However, even if individuals were to test positive for COVID-19 in Ukraine, they would have little to no medical facilities to seek care from. Based on the WHO’s Surveillance System for Attacks on Health Care, 73 attacks occurred on Ukrainian health care facilities between the beginning of the war and March 28. There are innocent patients who are facing repercussions, as, unfortunately, three were killed in a Russian airstrike on a maternity and children’s hospital in Mariupol, Ukraine. On top of this, “some 17 people were also injured, including staff and patients, local officials said” (Ukraine war: Three dead as maternity hospital hit by Russian airstrike). The ramifications occurred during a ceasefire with Russia, causing colossal damage beyond injuring the patients at the hospital with burned buildings, obliterated cars, and a gigantic crater outside the hospital. This war is killing innocent people, but beyond that, what about mental health?
Image: The week of March 7, three people, including a child, were killed after a Russian strike on a maternity and children's hospital in Mariupol. Approximately 17 others were also injured. The strike caused colossal damage, as it was clearly an attack on vulnerable civilians of Ukraine.
The Impact of War on Children
PTSD (Post-traumatic Stress Disorder) is often characteristic of soldiers in combat but is also a condition that ravages the innocent citizens of Ukraine, especially children. There is a routine for these children, as they have to think about the potential of combat reaching their homes. The different outcomes and potentials race through their minds, as there is a protocol that has to be followed to ensure their safety.

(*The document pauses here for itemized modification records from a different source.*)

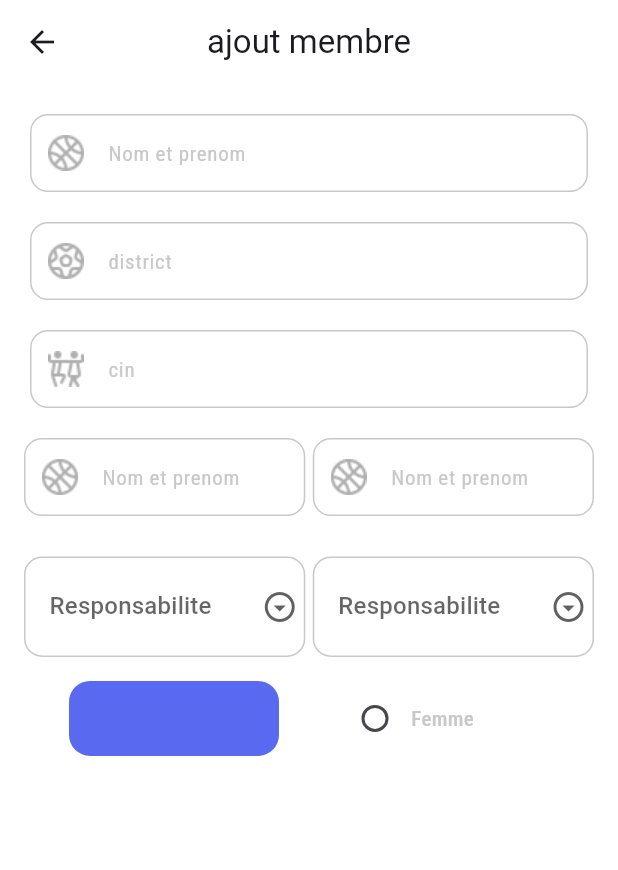
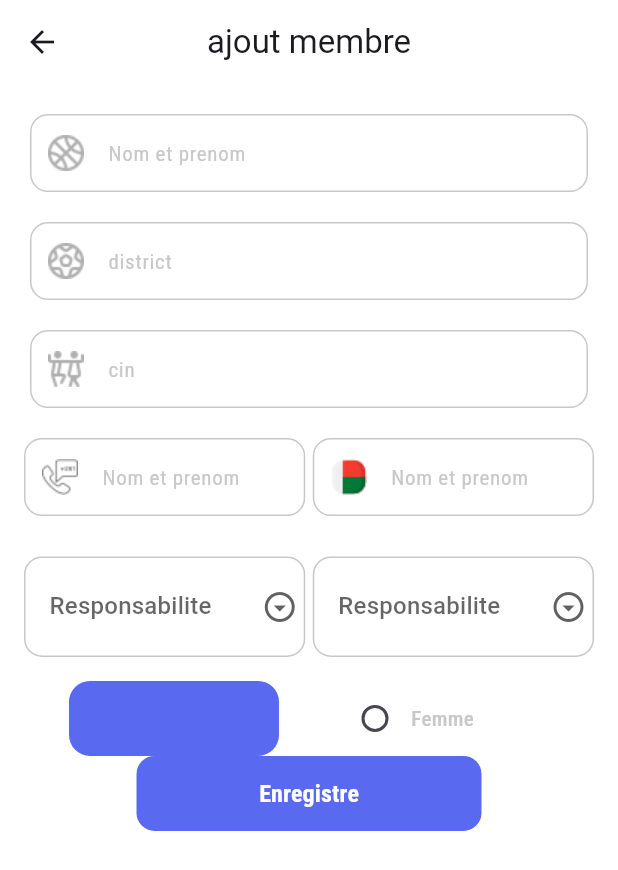
Before and after one commit to BOTOMANANA/gestions-des-membres, a Flutter app: the screen it shows after launch, on a phone screen of 412 x 824 dp. Shown: the top 870 px of the screen. Run offline on Flutter 3.47's test engine with Material 3 defaults, Android fonts, the phone set to English and light mode, and no system bars; our stand-ins replace dartz, get_it, google_fonts, smooth_page_indicator, sqflite; missing offline and left inert: bottom_bar_matu; accounts and stored records are empty.

Commit message:
first commit

```diff
--- a/lib/presentation/pages/members/create_member_page.dart
+++ b/lib/presentation/pages/members/create_member_page.dart
@@ -1,9 +1,9 @@
 import 'package:association_appli/presentation/colors/Light_theme_colors.dart';
 import 'package:association_appli/presentation/providers/member_providers.dart';
+import 'package:association_appli/presentation/widgets/button/custom_button.dart';
 import 'package:association_appli/presentation/widgets/customTextField.dart';
 import 'package:association_appli/presentation/widgets/dropdown_and_ratio/dropdown_items_responsability.dart';
 import 'package:association_appli/presentation/widgets/dropdown_and_ratio/genre_radio_widget.dart';
-import 'package:association_appli/presentation/widgets/text_field/text_field_desgin.dart';
 import 'package:flutter/material.dart';
 import 'package:provider/provider.dart';
 
@@ -105,13 +105,13 @@ class _CreateMemberPageState extends State<CreateMemberPage> {
                     CustomTextField(
                       controller: _fullNameController,
                       keyboardType: TextInputType.name,
-                      preffIconPath: 'assets/icons/basketball.png',
+                      preffIconPath: 'assets/icons/phonemada.png',
                       hintText: 'Nom et prenom',
                     ),
                     CustomTextField(
                       controller: _fullNameController,
                       keyboardType: TextInputType.name,
-                      preffIconPath: 'assets/icons/basketball.png',
+                      preffIconPath: 'assets/icons/drapeauuu.png',
                       hintText: 'Nom et prenom',
                     ),
                     _dropdownWidget(),
@@ -119,6 +119,12 @@ class _CreateMemberPageState extends State<CreateMemberPage> {
                   ],
                 ),
                 radioWidget(),
+                customButton(
+                  color: LightThemeColors.colorPrimary,
+                  title: 'Enregistre',
+                  textColor: Colors.white,
+                  onSubmit: () => appendMemberToDatabase(provider: provider),
+                ),
               ],
             ),
           );
```
Also changed, not shown: assets/icons/drapeauuu.png (added), assets/icons/phonemada.png (added).
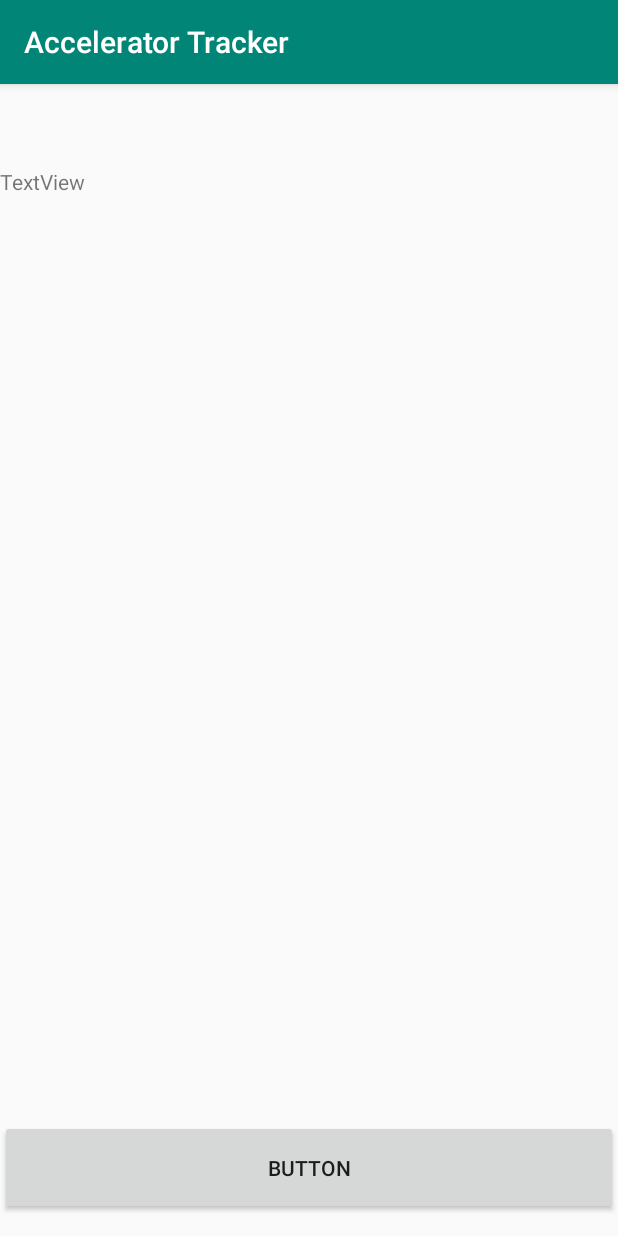
After one commit to XarnnibusTug/WGU-Term_Tracker, an Android app: the CourseNoteViewActivity screen opened directly, with no data from a screen before it, on a phone screen of 412 x 824 dp. The commit adds this screen. Run offline under Robolectric (Android 15) with nearby library versions, the phone set to English and light mode, and no system bars.

Commit message:
CHORE: Created CourseNote Activities

```diff
--- a/app/src/main/AndroidManifest.xml
+++ b/app/src/main/AndroidManifest.xml
@@ -42,7 +42,8 @@
             android:name=".CourseViewActivity"
             android:label="@string/title_activity_course_view"
             android:theme="@style/AppTheme.NoActionBar" />
-        <activity android:name=".CourseNoteListActivity"></activity>
+        <activity android:name=".CourseNoteListActivity" />
+        <activity android:name=".CourseNoteViewActivity"></activity>
     </application>
 
 </manifest>
--- /dev/null
+++ b/app/src/main/java/com/example/jmor132/myapplication/CourseNoteViewActivity.java
@@ -0,0 +1,13 @@
+package com.example.jmor132.myapplication;
+
+import android.support.v7.app.AppCompatActivity;
+import android.os.Bundle;
+
+public class CourseNoteViewActivity extends AppCompatActivity {
+
+    @Override
+    protected void onCreate(Bundle savedInstanceState) {
+        super.onCreate(savedInstanceState);
+        setContentView(R.layout.activity_course_note_view);
+    }
+}
--- /dev/null
+++ b/app/src/main/res/layout/activity_course_note_view.xml
@@ -0,0 +1,26 @@
+<?xml version="1.0" encoding="utf-8"?>
+<RelativeLayout xmlns:android="http://schemas.android.com/apk/res/android"
+    xmlns:app="http://schemas.android.com/apk/res-auto"
+    xmlns:tools="http://schemas.android.com/tools"
+    android:layout_width="match_parent"
+    android:layout_height="match_parent"
+    tools:context=".CourseNoteViewActivity">
+
+    <TextView
+        android:id="@+id/courseNoteText"
+        android:layout_width="match_parent"
+        android:layout_height="246dp"
+        android:layout_alignParentStart="true"
+        android:layout_alignParentTop="true"
+        android:layout_marginTop="55dp"
+        android:text="TextView" />
+
+    <Button
+        android:id="@+id/button3"
+        android:layout_width="match_parent"
+        android:layout_height="63dp"
+        android:layout_alignParentStart="true"
+        android:layout_alignParentBottom="true"
+        android:layout_marginBottom="14dp"
+        android:text="Button" />
+</RelativeLayout>
--- a/app/src/main/res/values/strings.xml
+++ b/app/src/main/res/values/strings.xml
@@ -74,6 +74,6 @@
     <string name="drop_course">Drop Course</string>
 
     //Course Note List
-    <string name = "course_note_welcome">Add a new Course Note Below</string>
-    <string name = "new_course_note">New course Note</string>
+    <string name="course_note_welcome">Add a new Course Note Below</string>
+    <string name="new_course_note">New course Note</string>
 </resources>
```
Also changed, not shown: app/src/main/java/com/example/jmor132/myapplication/CourseNoteListActivity.java (+39 -1 lines), app/src/main/res/layout/course_note_list.xml (added, +23 -0 lines).
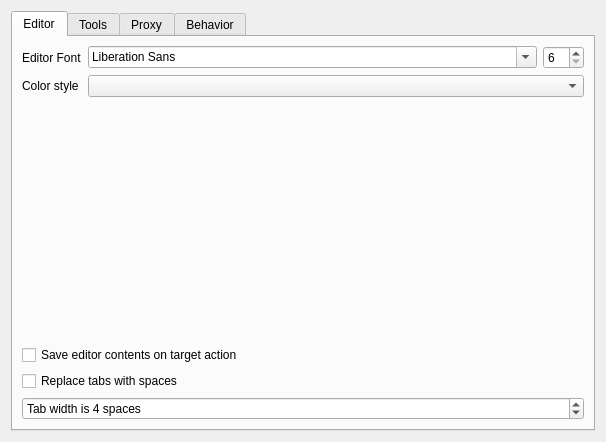
Old version of the form refactor-ide/configwidget.ui in the repository martinribelotta/embedded-ide.
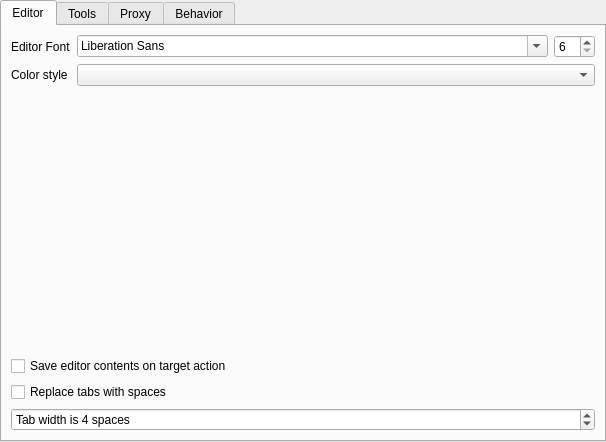
New version of the form. Icons and pictures are not drawn. Custom widgets are drawn as their Qt base class.

Patch:
```diff
--- a/refactor-ide/configwidget.ui
+++ b/refactor-ide/configwidget.ui
@@ -14,6 +14,21 @@
    <string>Form</string>
   </property>
   <layout class="QVBoxLayout" name="verticalLayout">
+   <property name="spacing">
+    <number>0</number>
+   </property>
+   <property name="leftMargin">
+    <number>0</number>
+   </property>
+   <property name="topMargin">
+    <number>0</number>
+   </property>
+   <property name="rightMargin">
+    <number>0</number>
+   </property>
+   <property name="bottomMargin">
+    <number>0</number>
+   </property>
    <item>
     <widget class="QTabWidget" name="tabWidget">
      <property name="currentIndex">
```
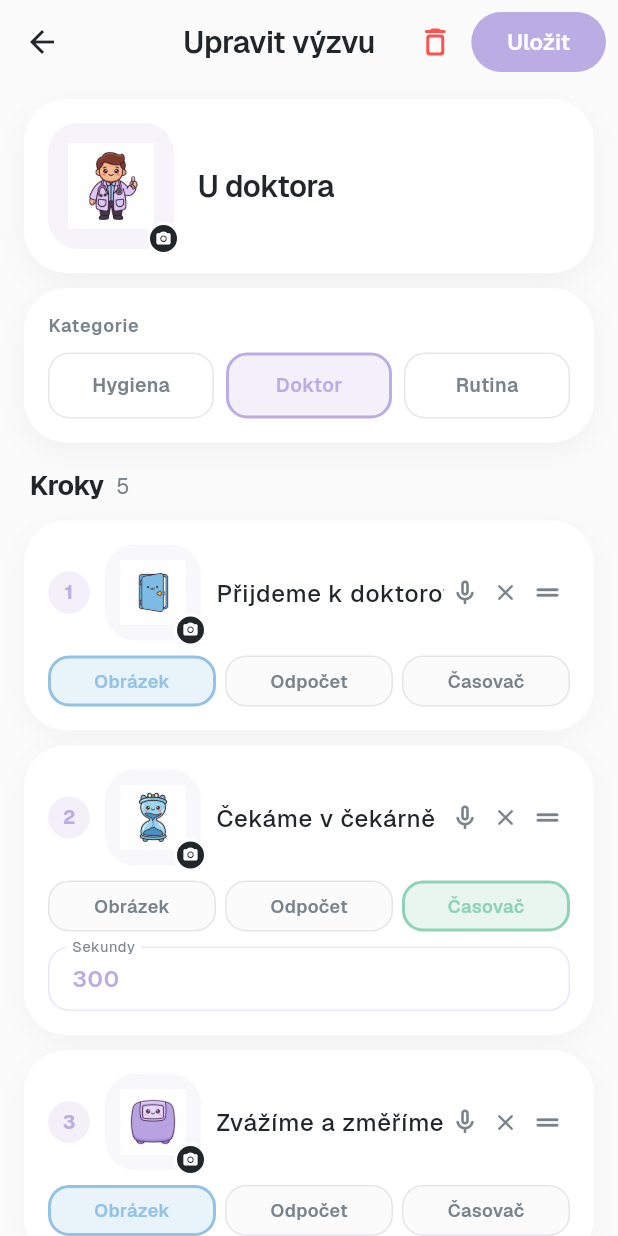
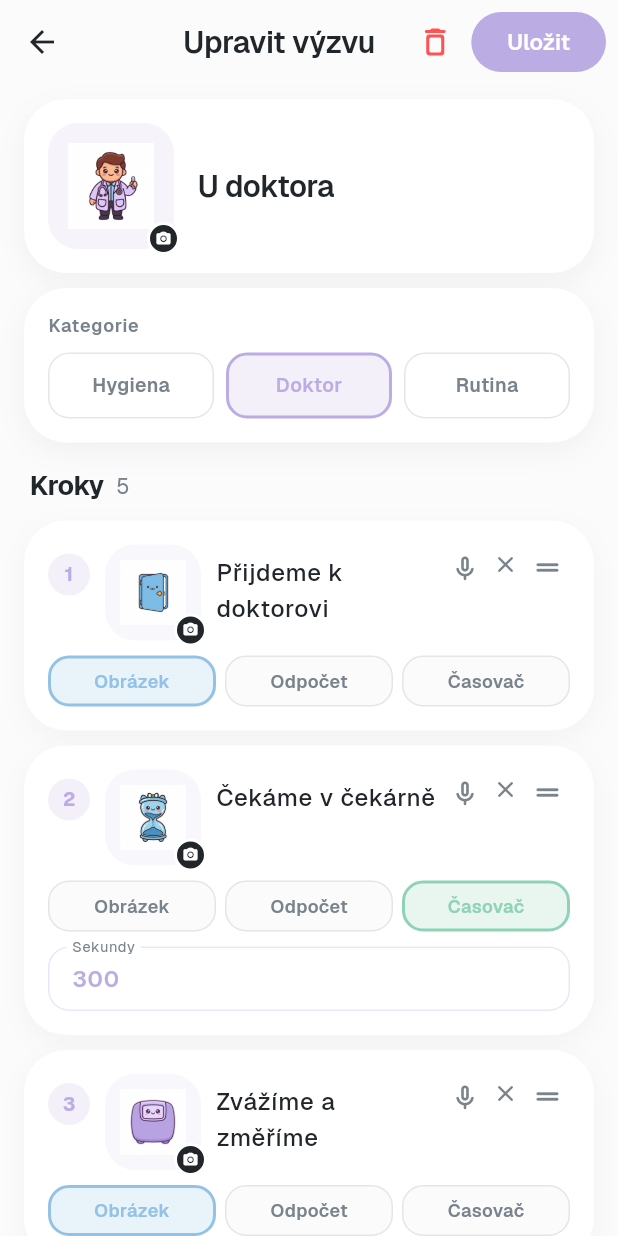
Before and after one commit to Panbaron1/spectroom, a Flutter app: the BuilderScreen screen opened directly with sample values from the repository, on a phone screen of 412 x 824 dp. Run offline on Flutter 3.47's test engine with Material 3 defaults, Android fonts, the phone set to English and light mode, and no system bars; our stand-ins replace audioplayers, flutter_animate, flutter_local_notifications, flutter_svg, image_picker, share_plus and 2 more; missing offline and left inert: record; accounts and stored records are empty.

Commit message:
fix(builder): step label word wraps instead of cutting off
maxLines: null on label TextField so long labels wrap. Row crossAxisAlignment changed to start so pictogram/number pin to top when text wraps.

Co-Authored-By: Claude Sonnet 4.6 <noreply@anthropic.com>

```diff
--- a/lib/screens/builder_screen.dart
+++ b/lib/screens/builder_screen.dart
@@ -439,9 +439,11 @@ class _StepEditor extends StatelessWidget {
           crossAxisAlignment: CrossAxisAlignment.start,
           children: [
             Row(
-              crossAxisAlignment: CrossAxisAlignment.center,
+              crossAxisAlignment: CrossAxisAlignment.start,
               children: [
-                Container(
+                Padding(
+                  padding: const EdgeInsets.only(top: 6),
+                  child: Container(
                     width: 28,
                     height: 28,
                     decoration: BoxDecoration(
@@ -454,6 +456,7 @@ class _StepEditor extends StatelessWidget {
                             fontSize: 13,
                             fontWeight: FontWeight.w700,
                             color: accent)),
+                  ),
                 ),
                 const SizedBox(width: Gap.sm),
                 _PictogramPicker(
@@ -469,6 +472,8 @@ class _StepEditor extends StatelessWidget {
                 Expanded(
                   child: TextField(
                     controller: draft.labelFor(lang),
+                    maxLines: null,
+                    minLines: 1,
                     style: const TextStyle(
                         fontSize: 16, fontWeight: FontWeight.w500),
                     decoration: InputDecoration(
@@ -482,11 +487,13 @@ class _StepEditor extends StatelessWidget {
                       enabledBorder: InputBorder.none,
                       isDense: true,
                       contentPadding:
-                          const EdgeInsets.symmetric(vertical: 4),
+                          const EdgeInsets.symmetric(vertical: 6),
                     ),
                   ),
                 ),
-                GestureDetector(
+                Padding(
+                  padding: const EdgeInsets.only(top: 2),
+                  child: GestureDetector(
                     onTap: () => _openVoiceSheet(context),
                     child: Padding(
                       padding: const EdgeInsets.all(4),
@@ -498,6 +505,7 @@ class _StepEditor extends StatelessWidget {
                         color: draft.audioPath != null
                             ? Spectrum.coral
                             : Spectrum.inkSoft,
+                      ),
                     ),
                   ),
                 ),
```
Lines whose indentation alone changed are shown as unchanged.
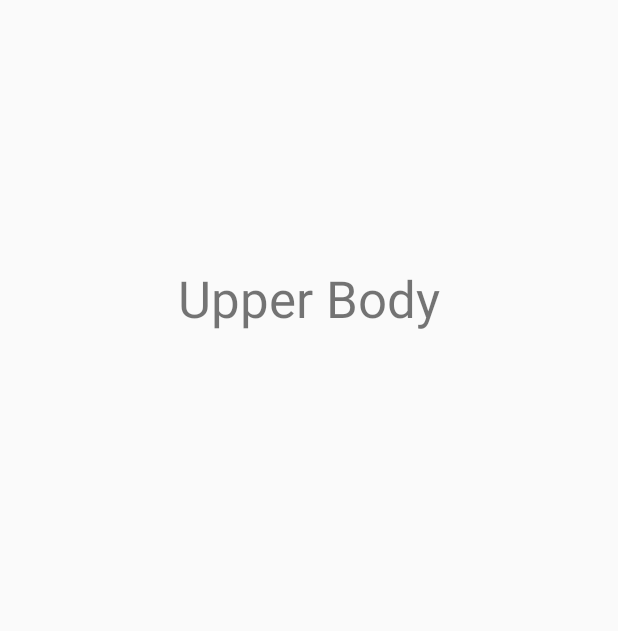
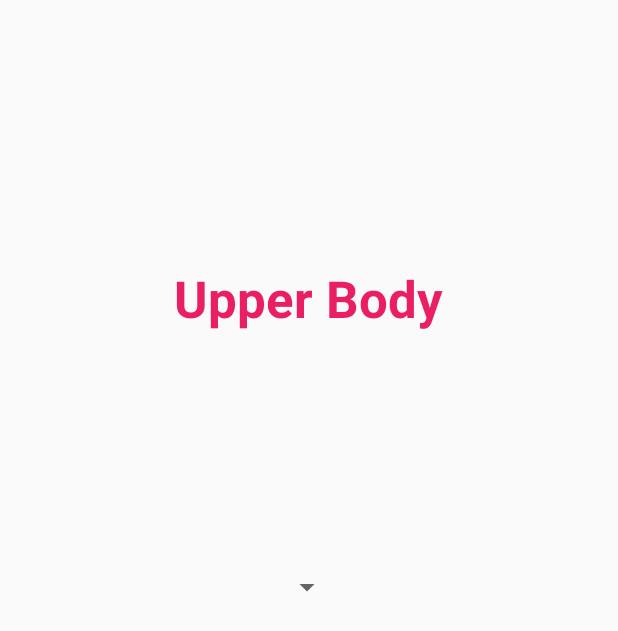
Before and after one commit to jpdcands/NavDemoPic_XML, an Android app: the screen it shows after launch (MainActivity), after a tap on "UPPER BODY", on a phone screen of 412 x 824 dp. Shown: the top 631 px of the screen. Run offline under Robolectric (Android 15) with nearby library versions, the phone set to English and light mode, and no system bars.

Commit message:
First rough spinner

```diff
--- a/app/src/main/res/layout/fragment_abs.xml
+++ b/app/src/main/res/layout/fragment_abs.xml
@@ -14,6 +14,8 @@
         android:layout_marginTop="176dp"
         android:text="Abs"
         android:textSize="34sp"
+        android:textStyle="bold"
+        android:textColor="#FFE91E63"
         app:layout_constraintEnd_toEndOf="parent"
         app:layout_constraintStart_toStartOf="parent"
         app:layout_constraintTop_toTopOf="parent" />
--- a/app/src/main/res/layout/fragment_balance.xml
+++ b/app/src/main/res/layout/fragment_balance.xml
@@ -14,6 +14,8 @@
         android:layout_marginTop="176dp"
         android:text="Balance"
         android:textSize="34sp"
+        android:textStyle="bold"
+        android:textColor="#FFE91E63"
         app:layout_constraintEnd_toEndOf="parent"
         app:layout_constraintStart_toStartOf="parent"
         app:layout_constraintTop_toTopOf="parent" />
--- a/app/src/main/res/layout/fragment_cardio.xml
+++ b/app/src/main/res/layout/fragment_cardio.xml
@@ -14,6 +14,8 @@
         android:layout_marginTop="176dp"
         android:text="Cardio"
         android:textSize="34sp"
+        android:textStyle="bold"
+        android:textColor="#FFE91E63"
         app:layout_constraintEnd_toEndOf="parent"
         app:layout_constraintStart_toStartOf="parent"
         app:layout_constraintTop_toTopOf="parent" />
--- a/app/src/main/res/layout/fragment_lower_body.xml
+++ b/app/src/main/res/layout/fragment_lower_body.xml
@@ -14,6 +14,8 @@
         android:layout_marginTop="176dp"
         android:text="Lower Body"
         android:textSize="34sp"
+        android:textStyle="bold"
+        android:textColor="#FFE91E63"
         app:layout_constraintEnd_toEndOf="parent"
         app:layout_constraintStart_toStartOf="parent"
         app:layout_constraintTop_toTopOf="parent" />
--- a/app/src/main/res/layout/fragment_other.xml
+++ b/app/src/main/res/layout/fragment_other.xml
@@ -14,6 +14,8 @@
         android:layout_marginTop="176dp"
         android:text="Other"
         android:textSize="34sp"
+        android:textStyle="bold"
+        android:textColor="#FFE91E63"
         app:layout_constraintEnd_toEndOf="parent"
         app:layout_constraintStart_toStartOf="parent"
         app:layout_constraintTop_toTopOf="parent" />
--- a/app/src/main/res/layout/fragment_upper_body.xml
+++ b/app/src/main/res/layout/fragment_upper_body.xml
@@ -13,9 +13,25 @@
         android:layout_height="wrap_content"
         android:layout_marginTop="176dp"
         android:text="Upper Body"
+        android:textColor="#FFE91E63"
         android:textSize="34sp"
+        android:textStyle="bold"
+        app:layout_constraintBottom_toTopOf="@+id/spinner"
         app:layout_constraintEnd_toEndOf="parent"
         app:layout_constraintStart_toStartOf="parent"
-        app:layout_constraintTop_toTopOf="parent" />
+        app:layout_constraintTop_toTopOf="parent"
+        app:layout_constraintVertical_bias="0.0" />
+
+    <Spinner
+        android:id="@+id/spinner"
+        android:layout_width="wrap_content"
+        android:layout_height="wrap_content"
+        android:layout_gravity="center"
+        android:text="Choose a Machine"
+        android:layout_marginBottom="328dp"
+        app:layout_constraintBottom_toBottomOf="parent"
+        app:layout_constraintEnd_toEndOf="parent"
+        app:layout_constraintHorizontal_bias="0.498"
+        app:layout_constraintStart_toStartOf="parent" />
 
 </androidx.constraintlayout.widget.ConstraintLayout>
```
Also changed, not shown: app/src/main/res/layout/fragment_main_screen.xml (+6 -6 lines).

“When you hear a shot, you run to the basement, hide, and wait for the explosion. You need to survive while you run to the basement. And then you need to survive in the basement” (UNICEF, Ukraine conflict affecting children’s mental health: UNICEF).
Beyond PTSD, children are even developing diabetes as a result of this conflict-related stress, with blood sugar levels peaking throughout the day. Families are feeling the strain, as parents must brave a strong face, although their physical and psychological well-being are deteriorating, as well. Is it best to shade one’s children from the events that are happening around them, or is telling the truth to one’s children part of adapting to living through history?
Image: Ukrainians are forced to flee their homes for their own safety. Men aged 18 and above must remain to fight for their country, while women and children are able to flee the wreckage that was once their homeland. Families are often separated, and the adoption processes are currently unknown for children in Ukraine.
The challenge now is understanding the ramifications of every decision and prioritizing safety over all else. Safety is surviving the impacts of destruction and fighting for the rights that every citizen of Ukraine deserves. The ability to live life in peace with guarantees of healthcare and safety is clearly a basic human right; however, in times of crisis, essentials become desires, and living in the current moment means coping with the current moment. Health needs to be a priority and, regardless of the circumstances occurring, children need to be protected. Safety is a question, but every country should do its very best to help in this effort for the success of the future.
Below is a donation organization (The United Nations World Food Programme) that collects funds to assist people with food accessibility who are affected by the conflict in Ukraine and other nations: